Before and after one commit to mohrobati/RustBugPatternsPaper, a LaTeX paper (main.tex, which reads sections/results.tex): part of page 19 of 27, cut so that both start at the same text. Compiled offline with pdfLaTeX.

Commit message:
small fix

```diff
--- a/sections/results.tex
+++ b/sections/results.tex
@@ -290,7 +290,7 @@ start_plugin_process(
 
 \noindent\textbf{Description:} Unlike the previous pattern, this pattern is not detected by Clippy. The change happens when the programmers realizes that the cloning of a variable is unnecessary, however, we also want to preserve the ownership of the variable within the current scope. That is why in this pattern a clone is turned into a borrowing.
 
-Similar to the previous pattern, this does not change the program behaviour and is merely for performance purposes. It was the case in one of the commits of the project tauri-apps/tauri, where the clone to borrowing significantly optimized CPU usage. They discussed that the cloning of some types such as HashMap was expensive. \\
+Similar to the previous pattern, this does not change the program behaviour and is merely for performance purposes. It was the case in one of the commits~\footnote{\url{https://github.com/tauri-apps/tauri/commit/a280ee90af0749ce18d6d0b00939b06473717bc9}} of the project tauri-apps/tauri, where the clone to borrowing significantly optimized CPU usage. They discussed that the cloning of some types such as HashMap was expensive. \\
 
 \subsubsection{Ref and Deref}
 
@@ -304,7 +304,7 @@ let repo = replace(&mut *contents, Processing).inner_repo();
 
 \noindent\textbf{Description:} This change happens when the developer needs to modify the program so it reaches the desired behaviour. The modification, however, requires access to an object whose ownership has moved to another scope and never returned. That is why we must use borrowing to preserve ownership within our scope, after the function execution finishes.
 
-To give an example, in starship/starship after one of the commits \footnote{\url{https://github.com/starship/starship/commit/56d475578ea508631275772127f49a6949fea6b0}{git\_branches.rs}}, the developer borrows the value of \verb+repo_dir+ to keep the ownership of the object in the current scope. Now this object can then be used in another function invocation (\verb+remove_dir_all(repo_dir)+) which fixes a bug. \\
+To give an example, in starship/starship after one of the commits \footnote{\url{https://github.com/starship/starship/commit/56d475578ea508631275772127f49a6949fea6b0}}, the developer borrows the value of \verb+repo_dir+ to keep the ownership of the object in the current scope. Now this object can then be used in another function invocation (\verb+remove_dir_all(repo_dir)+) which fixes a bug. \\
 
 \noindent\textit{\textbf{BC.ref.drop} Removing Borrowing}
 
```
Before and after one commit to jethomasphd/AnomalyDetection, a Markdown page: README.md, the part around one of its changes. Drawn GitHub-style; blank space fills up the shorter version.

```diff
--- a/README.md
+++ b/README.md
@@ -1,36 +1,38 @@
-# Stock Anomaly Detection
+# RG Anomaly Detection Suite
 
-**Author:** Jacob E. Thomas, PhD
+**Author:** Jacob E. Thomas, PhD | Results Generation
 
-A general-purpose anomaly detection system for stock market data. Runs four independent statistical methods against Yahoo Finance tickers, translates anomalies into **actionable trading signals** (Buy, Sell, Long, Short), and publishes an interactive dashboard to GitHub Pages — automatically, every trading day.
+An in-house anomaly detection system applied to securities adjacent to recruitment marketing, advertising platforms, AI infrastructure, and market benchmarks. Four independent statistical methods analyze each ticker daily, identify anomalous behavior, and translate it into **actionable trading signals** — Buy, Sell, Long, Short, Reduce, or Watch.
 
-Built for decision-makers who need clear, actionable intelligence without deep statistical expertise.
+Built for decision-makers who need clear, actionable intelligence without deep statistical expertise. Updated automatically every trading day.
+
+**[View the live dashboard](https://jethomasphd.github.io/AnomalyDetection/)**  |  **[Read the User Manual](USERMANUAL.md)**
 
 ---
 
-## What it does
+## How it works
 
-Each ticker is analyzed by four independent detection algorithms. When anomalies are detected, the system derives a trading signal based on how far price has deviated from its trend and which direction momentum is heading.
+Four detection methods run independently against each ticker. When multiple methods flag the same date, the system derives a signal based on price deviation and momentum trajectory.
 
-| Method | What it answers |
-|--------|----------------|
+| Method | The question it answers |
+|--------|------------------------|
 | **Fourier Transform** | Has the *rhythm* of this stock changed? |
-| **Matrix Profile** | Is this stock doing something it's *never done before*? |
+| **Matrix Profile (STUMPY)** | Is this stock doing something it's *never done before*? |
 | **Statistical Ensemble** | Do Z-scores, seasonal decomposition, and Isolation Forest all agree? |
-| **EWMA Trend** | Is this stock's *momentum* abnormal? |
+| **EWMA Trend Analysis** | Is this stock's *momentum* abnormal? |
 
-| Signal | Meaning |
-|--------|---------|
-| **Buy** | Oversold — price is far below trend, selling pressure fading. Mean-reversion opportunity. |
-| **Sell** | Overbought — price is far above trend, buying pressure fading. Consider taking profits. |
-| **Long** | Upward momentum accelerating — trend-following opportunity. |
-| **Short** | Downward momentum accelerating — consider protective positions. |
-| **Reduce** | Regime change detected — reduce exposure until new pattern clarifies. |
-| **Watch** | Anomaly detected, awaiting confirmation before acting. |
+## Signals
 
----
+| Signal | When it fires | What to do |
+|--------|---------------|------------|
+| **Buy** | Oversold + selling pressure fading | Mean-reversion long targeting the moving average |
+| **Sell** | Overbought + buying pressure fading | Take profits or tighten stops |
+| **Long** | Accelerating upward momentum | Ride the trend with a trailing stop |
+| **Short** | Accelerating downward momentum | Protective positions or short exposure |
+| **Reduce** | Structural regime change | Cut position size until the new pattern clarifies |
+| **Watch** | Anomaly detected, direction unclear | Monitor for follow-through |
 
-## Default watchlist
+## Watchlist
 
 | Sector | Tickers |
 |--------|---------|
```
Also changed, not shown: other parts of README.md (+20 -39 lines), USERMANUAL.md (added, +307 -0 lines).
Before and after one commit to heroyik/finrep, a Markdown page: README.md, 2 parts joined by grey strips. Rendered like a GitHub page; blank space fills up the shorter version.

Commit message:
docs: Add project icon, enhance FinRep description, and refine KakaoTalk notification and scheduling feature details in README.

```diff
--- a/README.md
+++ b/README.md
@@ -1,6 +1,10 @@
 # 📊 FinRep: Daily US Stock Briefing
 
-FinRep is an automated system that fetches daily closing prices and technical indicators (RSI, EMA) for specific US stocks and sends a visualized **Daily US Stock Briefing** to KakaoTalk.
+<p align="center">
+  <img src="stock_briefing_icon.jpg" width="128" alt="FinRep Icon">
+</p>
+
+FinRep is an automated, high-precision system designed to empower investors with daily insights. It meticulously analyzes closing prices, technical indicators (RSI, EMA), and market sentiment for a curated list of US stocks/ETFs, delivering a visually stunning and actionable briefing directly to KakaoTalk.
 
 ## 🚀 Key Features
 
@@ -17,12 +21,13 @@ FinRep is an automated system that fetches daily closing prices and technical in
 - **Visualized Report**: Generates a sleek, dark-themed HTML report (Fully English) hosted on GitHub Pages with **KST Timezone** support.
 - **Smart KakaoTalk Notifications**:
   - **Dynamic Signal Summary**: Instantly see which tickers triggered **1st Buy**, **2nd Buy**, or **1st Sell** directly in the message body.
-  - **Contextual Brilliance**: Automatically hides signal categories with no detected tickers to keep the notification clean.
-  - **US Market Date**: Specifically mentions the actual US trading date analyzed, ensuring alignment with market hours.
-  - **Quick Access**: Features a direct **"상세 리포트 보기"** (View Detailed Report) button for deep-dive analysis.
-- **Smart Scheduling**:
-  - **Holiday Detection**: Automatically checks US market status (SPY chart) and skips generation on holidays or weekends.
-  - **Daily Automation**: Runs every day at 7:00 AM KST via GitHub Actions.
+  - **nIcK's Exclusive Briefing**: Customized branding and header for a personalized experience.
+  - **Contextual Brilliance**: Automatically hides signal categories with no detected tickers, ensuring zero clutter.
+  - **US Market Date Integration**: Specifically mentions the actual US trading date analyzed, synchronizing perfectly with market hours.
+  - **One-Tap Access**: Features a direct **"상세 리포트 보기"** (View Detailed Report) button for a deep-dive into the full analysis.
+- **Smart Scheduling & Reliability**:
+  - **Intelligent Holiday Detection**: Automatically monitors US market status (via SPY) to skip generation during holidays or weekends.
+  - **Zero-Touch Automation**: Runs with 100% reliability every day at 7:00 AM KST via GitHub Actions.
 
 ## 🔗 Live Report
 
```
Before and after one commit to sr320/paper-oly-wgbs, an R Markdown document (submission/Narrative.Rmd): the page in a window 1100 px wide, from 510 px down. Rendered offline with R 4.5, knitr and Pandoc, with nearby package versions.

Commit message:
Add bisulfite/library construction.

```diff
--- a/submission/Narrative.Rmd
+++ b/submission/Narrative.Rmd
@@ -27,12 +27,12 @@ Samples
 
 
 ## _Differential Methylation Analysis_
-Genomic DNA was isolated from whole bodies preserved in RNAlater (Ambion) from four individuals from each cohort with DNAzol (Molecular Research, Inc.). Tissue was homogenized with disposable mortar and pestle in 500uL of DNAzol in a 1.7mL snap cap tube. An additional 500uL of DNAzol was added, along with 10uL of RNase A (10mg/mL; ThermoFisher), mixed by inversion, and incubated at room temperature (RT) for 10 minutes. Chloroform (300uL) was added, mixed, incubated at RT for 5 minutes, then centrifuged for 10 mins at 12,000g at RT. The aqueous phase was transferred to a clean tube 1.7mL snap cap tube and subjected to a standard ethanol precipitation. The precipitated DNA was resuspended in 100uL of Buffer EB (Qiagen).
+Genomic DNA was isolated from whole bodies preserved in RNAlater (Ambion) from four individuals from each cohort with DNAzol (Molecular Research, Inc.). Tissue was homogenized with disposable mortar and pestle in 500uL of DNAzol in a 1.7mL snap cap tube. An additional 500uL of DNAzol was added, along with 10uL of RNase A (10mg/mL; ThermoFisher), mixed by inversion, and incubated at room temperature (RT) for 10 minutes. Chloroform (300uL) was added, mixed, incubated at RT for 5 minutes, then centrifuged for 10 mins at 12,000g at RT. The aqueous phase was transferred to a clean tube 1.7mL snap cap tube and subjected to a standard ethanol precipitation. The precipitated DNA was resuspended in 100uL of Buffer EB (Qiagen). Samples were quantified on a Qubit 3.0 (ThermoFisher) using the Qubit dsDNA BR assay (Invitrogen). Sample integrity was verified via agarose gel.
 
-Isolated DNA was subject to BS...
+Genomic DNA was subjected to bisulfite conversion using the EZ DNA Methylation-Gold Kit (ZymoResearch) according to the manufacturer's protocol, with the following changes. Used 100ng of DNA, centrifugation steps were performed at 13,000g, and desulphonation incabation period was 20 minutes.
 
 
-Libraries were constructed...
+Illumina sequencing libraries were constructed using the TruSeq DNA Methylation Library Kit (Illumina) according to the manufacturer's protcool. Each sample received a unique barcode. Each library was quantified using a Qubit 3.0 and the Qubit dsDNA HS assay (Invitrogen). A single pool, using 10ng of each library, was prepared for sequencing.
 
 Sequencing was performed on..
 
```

→ **GOAL OF THE EXERCISE**:
Select the lines in this material that hold the word "Report", leaving none out.

→ **RESULT OF THE TASK**:
 - **Visualized Report**: Generates a sleek, dark-themed HTML report (Fully English) hosted on GitHub Pages with **KST Timezone** support.
-  - **Quick Access**: Features a direct **"상세 리포트 보기"** (View Detailed Report) button for deep-dive analysis.
+  - **One-Tap Access**: Features a direct **"상세 리포트 보기"** (View Detailed Report) button for a deep-dive into the full analysis.
 ## 🔗 Live Report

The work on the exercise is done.